IMF directors recommended “the forceful application of the Public Financial Management Act to increase deterrence against corruption,” the Washington-based lender said in a statement Monday. They called for the completion of pro-investment, job-creating measures in the telecommunications and mining industries, and said more progress is needed to contain fiscal risks from debt-laden state-owned companies.

People are silhouetted against the logo of the International Monetary Fund. REUTERS/Kim Kyung-Hoon

IMF officials issued the statement after so-called Article IV consultations with local authorities.

Africa’s most-industrialised economy hasn’t grown at more than 2 percent since 2013. Bailouts for troubled state companies such as Eskom Holdings SOC Ltd. and South African Airways have raised risks that the National Treasury will breach its spending limits. Probes by the anti-graft ombudsman indicated that billions of rand was looted from state companies by businessmen and officials with close ties to former President Jacob Zuma. They all deny wrongdoing.

“The country has potential but the key challenge is to raise growth,” Montfort Mlachila, the lender’s senior resident representative in the country, said by phone. “Without increasing growth, you’re really just shuffling the chairs on the deck – you need to expand the size of the pie.”

Per-capita economic growth has turned negative, the jobless rate is near a 15-year high of 26.7 percent, and income inequality is among the highest globally, the IMF said. Business confidence has slipped every month since reaching a more than two-year high in January as industries await real reforms under the tenure of new President Cyril Ramaphosa.

Fiscal risks

“Significant vulnerabilities arise from fiscal risks related to weak and poorly managed state-owned enterprises,” the IMF said. The state’s guarantees of Eskom’s outstanding securities total about 7 percent of gross domestic product, Treasury data show.

The lender maintained its forecast for economic growth this year at 1.5 percent and left the 2019 estimate at 1.7 percent.

The current-account deficit will probably expand to 2.9 percent of GDP this year and 3.3 percent in 2019, it said. In its February budget, the National Treasury forecast a gap of 2.3 percent for this year and 2.7 percent in the following 12 months. The deficit was 2.5 percent of GDP in 2017.
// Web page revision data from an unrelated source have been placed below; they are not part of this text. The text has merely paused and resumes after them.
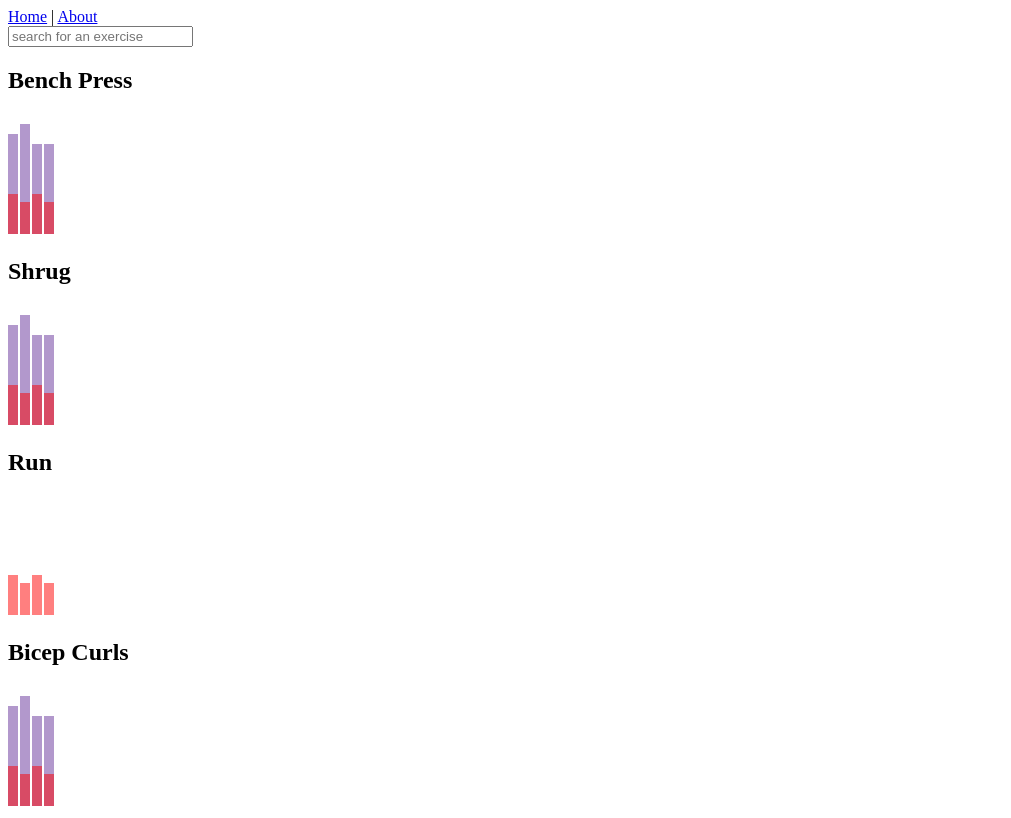
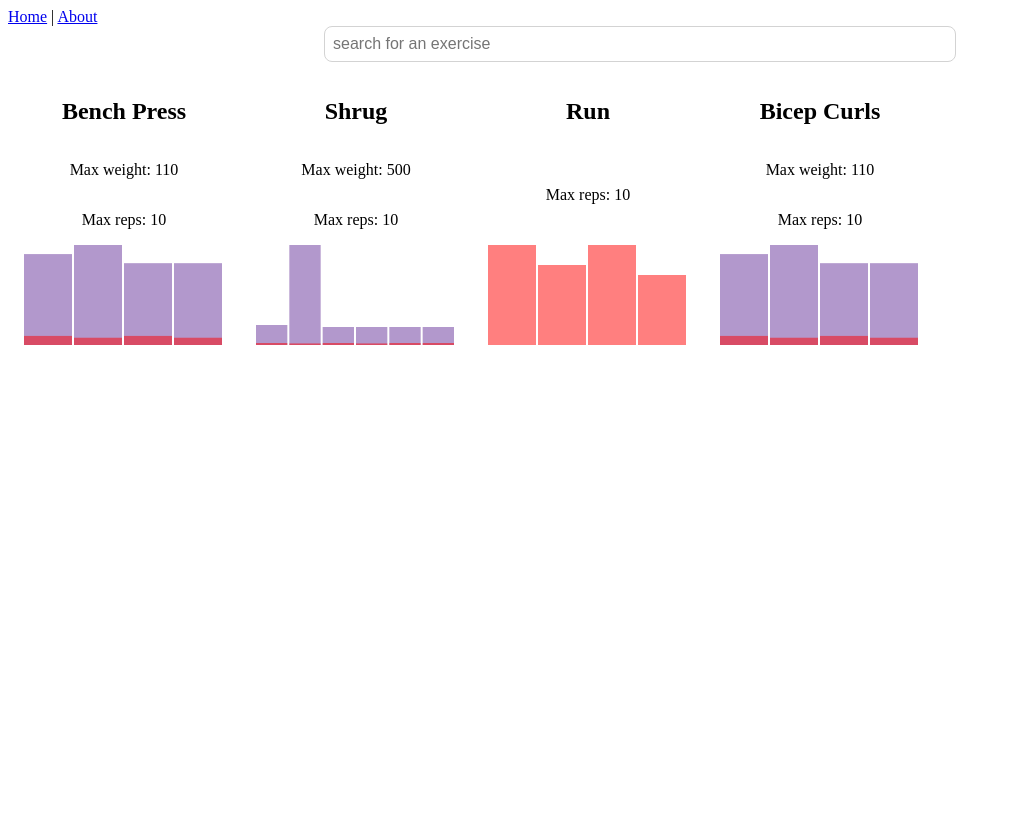
Before and after one commit to evanperriello/spotter, a Vue app: page / in a window 1280 px wide. Shown: the whole page, without its empty margins (0-1011 px from the left). Built offline with nearby package versions, Linux system fonts and the light colour scheme.

Commit message:
start styling. Make graphs more programmatic.

```diff
--- a/src/App.vue
+++ b/src/App.vue
@@ -1,15 +1,22 @@
 <template>
-  <div id="app">
-    <div id="nav">
-      <router-link to="/">Home</router-link> |
-      <router-link to="/about">About</router-link>
-    </div>
+  <div id="app" class="app">
+    <Nav></Nav>
     <router-view/>
   </div>
 </template>
+<script>
+import Nav from "@/shared/nav";
+export default {
+  components: {
+    Nav
+  }
+};
+</script>
 
 <style lang="scss">
 * {
   box-sizing: border-box;
 }
+.app {
+}
 </style>
--- a/src/components/BarGraph.vue
+++ b/src/components/BarGraph.vue
@@ -1,22 +1,31 @@
 <template>
-    <svg class="chart" v-bind:width="360" height="120" aria-labelledby="title desc" role="img">
+    <svg
+      class="chart"
+      :width="chartWidth"
+      :height="chartHeight"
+      aria-labelledby="title desc"
+      role="img">
       <title id="title">View your progress in this exercise</title>
-        <g v-for="(set, iterator) in sets" v-bind:key="set.date" class="bar" v-on:hover="focusStats(set.weight)">
+      <g
+        v-for="(set, iterator) in sets"
+        :key="set.date"
+        class="bar"
+        v-on:hover="focusStats(set.weight)">
           <rect
               class="weight-bar"
-                width="10"
-                v-bind:height="set.weight"
-                v-bind:y="[120 - set.weight]"
-                v-bind:x="[iterator*12]"
+              :width="barWidth"
+              :height="set.weight/divider  * chartHeight"
+              :y="chartHeight - (set.weight/divider * chartHeight)"
+              :x="iterator*(barWidth + spacer)"
               fill="rebeccapurple"
               opacity=".5">
           </rect>
           <rect
               class="reps-bar"
-                width="10"
-                v-bind:height="[set.reps * 4]"
-                v-bind:y="[120 - set.reps*4]"
-                v-bind:x="[iterator*12]"
+              :width="barWidth"
+              :height="set.reps/divider * chartHeight"
+              :y="chartHeight - (set.reps/divider  * chartHeight)"
+              :x="iterator*(barWidth + spacer)"
               fill="red"
               opacity=".5">
           </rect>
@@ -28,20 +37,17 @@
 export default {
   name: "bar-graph",
   props: {
-    sets: Array
-  },
-  data() {
-    return {};
-  },
-  methods: {
-    focusStats(weight) {
-      console.log(weight);
-    }
+    sets: Array,
+    divider: Number,
+    chartWidth: Number,
+    chartHeight: Number,
+    spacer: Number
   },
   computed: {
-    chartHeight() {}
-  },
-  components: {}
+    barWidth() {
+      return this.chartWidth / this.sets.length - this.spacer;
+    }
+  }
 };
 </script>
 
--- a/src/components/Exercise.vue
+++ b/src/components/Exercise.vue
@@ -1,13 +1,29 @@
 <template>
     <div class="exercise">
         <h2 class="exercise__title">{{name}}</h2>
-        <BarGraph v-bind:sets="sets"/>
+        <p v-if="maxWeight > 0" class="exercise__mweight">
+          Max weight: {{maxWeight}}
+        </p>
+        <p v-if="maxReps > 0" class="exercise__mreps">Max reps: {{maxReps}}</p>
 
+        <BarGraph
+          :sets="sets"
+          :divider="maxWeight > maxReps ? maxWeight: maxReps"
+          :chartWidth="200"
+          :chartHeight="100"
+          :spacer="2"
+          />
     </div>
 </template>
 
 <script>
 import BarGraph from "@/components/BarGraph.vue";
+function maxValueArrOfObj(arr, property) {
+  return arr.reduce(
+    (accum, curr) => (accum > curr[property] ? accum : curr[property]),
+    0
+  );
+}
 export default {
   name: "exercise",
   props: {
@@ -18,9 +34,24 @@ export default {
   },
   components: {
     BarGraph
+  },
+  computed: {
+    maxWeight() {
+      return maxValueArrOfObj(this.sets, "weight");
+    },
+    maxReps() {
+      return maxValueArrOfObj(this.sets, "reps");
+    }
   }
 };
 </script>
 
 <style scoped lang="scss">
+.exercise {
+  display: flex;
+  flex-direction: column;
+  align-items: center;
+  justify-content: space-between;
+  margin: 1rem;
+}
 </style>
--- a/src/components/SearchInput.vue
+++ b/src/components/SearchInput.vue
@@ -1,5 +1,5 @@
 <template>
-  <input v-bind:value="value" type="text" v-on:input="onInputChange" placeholder="search for an exercise">
+  <input class="searchInput" v-bind:value="value" type="text" v-on:input="onInputChange" placeholder="search for an exercise">
 </template>
 
 <script>
@@ -17,4 +17,12 @@ export default {
 </script>
 
 <style scoped lang="scss">
+.searchInput {
+  border-radius: 0.5rem;
+  width: 50%;
+  box-shadow: none;
+  border: lightgray 0.1rem solid;
+  padding: 0.5rem;
+  font-size: 1rem;
+}
 </style>
--- a/src/data/mock.js
+++ b/src/data/mock.js
@@ -43,7 +43,7 @@ export default {
           {
             date: "6",
             weekDay: 1,
-            weight: 110,
+            weight: 500,
             unit: "lb",
             reps: 8
           },
@@ -54,7 +54,21 @@ export default {
             unit: "lb",
             reps: 10
           },
-          { date: "8", weekDay: 1, weight: 90, unit: "lb", reps: 8 }
+          { date: "8", weekDay: 1, weight: 90, unit: "lb", reps: 8 },
+          {
+            date: "7",
+            weekDay: 1,
+            weight: 90,
+            unit: "lb",
+            reps: 10
+          },
+          {
+            date: "7",
+            weekDay: 1,
+            weight: 90,
+            unit: "lb",
+            reps: 10
+          }
         ]
       },
       {
@@ -64,30 +78,30 @@ export default {
           {
             date: "9",
             weekDay: 1,
-            weight: null,
+            weight: 0,
             unit: "mi",
             reps: 10
           },
           {
             date: "10",
             weekDay: 1,
-            weight: null,
+            weight: 0,
             unit: "mi",
             reps: 8
           },
           {
             date: "11",
             weekDay: 1,
-            weight: null,
+            weight: 0,
             unit: "mi",
             reps: 10
           },
           {
             date: "12",
             weekDay: 1,
-            weight: null,
+            weight: 0,
             unit: "mi",
-            reps: 8
+            reps: 7
           }
         ]
       },
--- /dev/null
+++ b/src/shared/nav.vue
@@ -0,0 +1,13 @@
+<template>
+    <div id="nav" class="nav">
+      <router-link to="/">Home</router-link> |
+      <router-link to="/about">About</router-link>
+    </div>
+</template>
+
+<script>
+export default {};
+</script>
+
+<style scoped>
+</style>
--- a/src/views/Home.vue
+++ b/src/views/Home.vue
@@ -1,7 +1,9 @@
 <template>
   <div class="home">
     <SearchInput v-model="searchTerm"/>
-    <Exercise v-for="exercise in filteredExercises" v-bind:exercise="exercise" v-bind:key="exercise.name"/>
+    <div class="exercise-list">
+      <Exercise v-for="exercise in filteredExercises" v-bind:exercise="exercise" v-bind:key="exercise.name"/>
+    </div>
   </div>
 </template>
 
@@ -39,3 +41,16 @@ export default {
   }
 };
 </script>
+<style lang="scss">
+.home {
+  display: flex;
+  flex-direction: column;
+  justify-content: center;
+  align-items: center;
+}
+.exercise-list {
+  display: flex;
+  width: 100%;
+  flex-wrap: wrap;
+}
+</style>
```
Lines whose indentation alone changed are shown as unchanged.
“External risks include large gross external financing needs, and a current-account deficit financed by flows that are prone to sudden reversals in response to abrupt changes in global financial conditions and sovereign credit ratings,” the IMF said.

The government is committed to reducing the deficit and stabilizing debt, the National Treasury said in an emailed statement after the release of the report.